One of the most fascinating sites in the area is the mass rock located in Barleyfield townland. Even though it was probably used only for a short time, perhaps 50 years or less, it speaks of an infamous period of Irish history- the Penal Laws.

In the aftermath of the Williamite victory in 1691, a series of laws were enacted to ensure a Protestant ascendancy by the suppression of Catholics. The religious aspect was by no means the main feature of these measures. The early laws were designed to protect a fearful Protestant minority from further war against supporters of James II. Later laws were enacted to keep Catholics out of positions of influence such as the army, judiciary, etc. and of course to keep the land out of Catholic hands.

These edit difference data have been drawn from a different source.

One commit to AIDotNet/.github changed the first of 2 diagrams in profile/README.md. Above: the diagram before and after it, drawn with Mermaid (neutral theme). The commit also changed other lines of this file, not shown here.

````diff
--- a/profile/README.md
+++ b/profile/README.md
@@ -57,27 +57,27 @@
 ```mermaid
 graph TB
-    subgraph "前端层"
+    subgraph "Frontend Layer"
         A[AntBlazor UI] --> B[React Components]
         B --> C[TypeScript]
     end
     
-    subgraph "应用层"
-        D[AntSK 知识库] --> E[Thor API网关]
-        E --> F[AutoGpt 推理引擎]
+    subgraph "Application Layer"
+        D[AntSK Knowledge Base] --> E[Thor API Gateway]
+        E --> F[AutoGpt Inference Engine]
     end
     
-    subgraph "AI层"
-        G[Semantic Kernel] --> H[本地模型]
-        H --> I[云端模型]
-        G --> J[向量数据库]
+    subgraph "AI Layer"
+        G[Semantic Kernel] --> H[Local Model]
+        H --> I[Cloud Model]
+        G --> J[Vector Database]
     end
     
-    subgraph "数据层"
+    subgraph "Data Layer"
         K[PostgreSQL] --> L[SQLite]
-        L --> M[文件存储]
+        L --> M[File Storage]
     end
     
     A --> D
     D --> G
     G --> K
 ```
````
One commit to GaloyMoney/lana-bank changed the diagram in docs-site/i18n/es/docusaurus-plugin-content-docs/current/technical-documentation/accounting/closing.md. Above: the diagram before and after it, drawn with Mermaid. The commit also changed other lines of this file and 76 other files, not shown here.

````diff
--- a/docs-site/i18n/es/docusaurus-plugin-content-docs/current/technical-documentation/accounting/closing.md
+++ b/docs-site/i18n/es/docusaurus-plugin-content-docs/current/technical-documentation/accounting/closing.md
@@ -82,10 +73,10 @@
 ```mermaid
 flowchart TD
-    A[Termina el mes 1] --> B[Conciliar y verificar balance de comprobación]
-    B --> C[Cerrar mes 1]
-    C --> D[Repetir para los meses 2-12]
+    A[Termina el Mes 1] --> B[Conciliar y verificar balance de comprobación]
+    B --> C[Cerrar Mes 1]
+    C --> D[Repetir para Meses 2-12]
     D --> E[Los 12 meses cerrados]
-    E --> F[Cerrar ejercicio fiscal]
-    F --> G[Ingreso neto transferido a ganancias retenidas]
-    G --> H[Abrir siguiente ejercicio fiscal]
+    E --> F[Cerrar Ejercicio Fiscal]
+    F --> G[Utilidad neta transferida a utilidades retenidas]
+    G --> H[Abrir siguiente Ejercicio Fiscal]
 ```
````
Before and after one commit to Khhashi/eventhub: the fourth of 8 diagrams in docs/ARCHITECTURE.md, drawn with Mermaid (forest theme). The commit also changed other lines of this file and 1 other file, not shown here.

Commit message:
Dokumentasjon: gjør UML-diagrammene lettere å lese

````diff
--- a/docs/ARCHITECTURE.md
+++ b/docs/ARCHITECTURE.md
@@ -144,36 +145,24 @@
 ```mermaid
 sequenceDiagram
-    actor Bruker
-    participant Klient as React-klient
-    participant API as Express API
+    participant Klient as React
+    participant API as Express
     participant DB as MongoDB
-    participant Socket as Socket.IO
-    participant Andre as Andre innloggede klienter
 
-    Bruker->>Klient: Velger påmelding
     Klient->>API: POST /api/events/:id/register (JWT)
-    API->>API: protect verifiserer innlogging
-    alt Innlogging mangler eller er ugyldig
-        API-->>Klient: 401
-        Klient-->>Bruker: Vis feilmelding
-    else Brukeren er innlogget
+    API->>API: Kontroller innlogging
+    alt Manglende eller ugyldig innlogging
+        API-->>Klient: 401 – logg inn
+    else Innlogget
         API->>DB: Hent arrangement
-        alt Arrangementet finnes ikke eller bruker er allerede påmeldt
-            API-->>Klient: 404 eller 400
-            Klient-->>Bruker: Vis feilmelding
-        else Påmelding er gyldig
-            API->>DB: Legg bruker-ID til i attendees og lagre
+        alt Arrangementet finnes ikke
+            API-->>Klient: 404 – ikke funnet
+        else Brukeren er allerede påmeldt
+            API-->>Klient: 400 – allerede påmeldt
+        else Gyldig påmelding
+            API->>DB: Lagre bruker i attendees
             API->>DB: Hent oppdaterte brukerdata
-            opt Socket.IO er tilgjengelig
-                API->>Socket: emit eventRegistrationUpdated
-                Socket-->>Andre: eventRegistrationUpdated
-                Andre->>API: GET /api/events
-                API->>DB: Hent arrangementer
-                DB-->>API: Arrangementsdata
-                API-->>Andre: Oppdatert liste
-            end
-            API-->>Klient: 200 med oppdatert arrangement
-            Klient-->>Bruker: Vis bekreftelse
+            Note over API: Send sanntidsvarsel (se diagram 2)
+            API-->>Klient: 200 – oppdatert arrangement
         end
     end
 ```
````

However it was the specifically religious aspects of the laws which have continued to capture the popular imagination. Many nationalist groupings and indeed the Catholic hierarchy made good use of the laws for propaganda purposes long after they were obsolete. In fact most of the strictly religious laws had waned long before the political and economic laws were removed. However it must be said that for a time the Catholic religion was actively suppressed, with special emphasis on removing the clergy. Mass and other practices had to be performed in secrecy and often in isolated areas.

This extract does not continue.